## [Aim of the exercise]
Below are the records to retype. Keep every character exactly and leave out the pictures.
━━ Data excerpts ━━
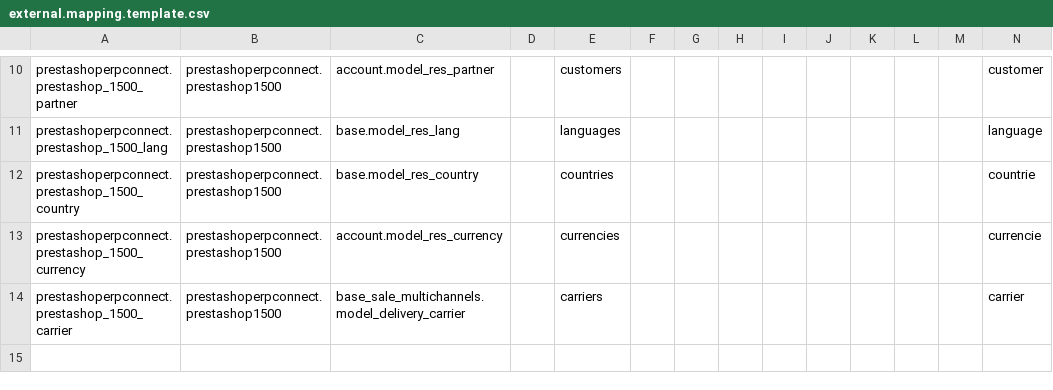
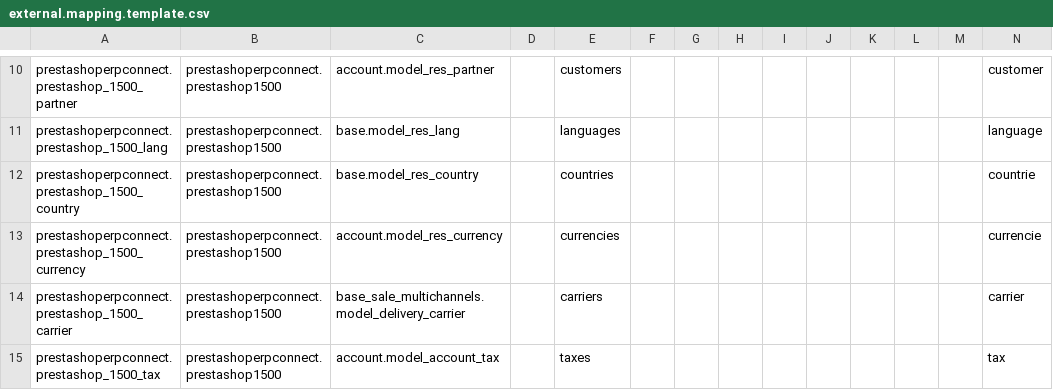
Before and after one commit to OCA/connector-prestashop, a CSV file: prestashoperpconnect/settings/1.5.0.0/external.mapping.template.csv, drawn as a sheet; only a part is shown, gaps mark what is left out.

Commit message:
[IMP] add the taxe synchronization between openerp and prestashop, STEP 1

```diff
--- a/prestashoperpconnect/settings/1.5.0.0/external.mapping.template.csv
+++ b/prestashoperpconnect/settings/1.5.0.0/external.mapping.template.csv
@@ -14 +14,2 @@ prestashoperpconnect.prestashop_1500_currency,prestashoperpconnect.prestashop150
 prestashoperpconnect.prestashop_1500_carrier,prestashoperpconnect.prestashop1500,base_sale_multichannels.model_delivery_carrier,,carriers,,,,,,,,,carrier
+prestashoperpconnect.prestashop_1500_tax,prestashoperpconnect.prestashop1500,account.model_account_tax,,taxes,,,,,,,,,tax
```
Also changed, not shown: 1 other file.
━━━
## [Task answer]
Before and after one commit to OCA/connector-prestashop, a CSV file: prestashoperpconnect/settings/1.5.0.0/external.mapping.template.csv, drawn as a sheet; only a part is shown, gaps mark what is left out.

Commit message:
[IMP] add the taxe synchronization between openerp and prestashop, STEP 1

```diff
--- a/prestashoperpconnect/settings/1.5.0.0/external.mapping.template.csv
+++ b/prestashoperpconnect/settings/1.5.0.0/external.mapping.template.csv
@@ -14 +14,2 @@ prestashoperpconnect.prestashop_1500_currency,prestashoperpconnect.prestashop150
 prestashoperpconnect.prestashop_1500_carrier,prestashoperpconnect.prestashop1500,base_sale_multichannels.model_delivery_carrier,,carriers,,,,,,,,,carrier
+prestashoperpconnect.prestashop_1500_tax,prestashoperpconnect.prestashop1500,account.model_account_tax,,taxes,,,,,,,,,tax
```
Also changed, not shown: 1 other file.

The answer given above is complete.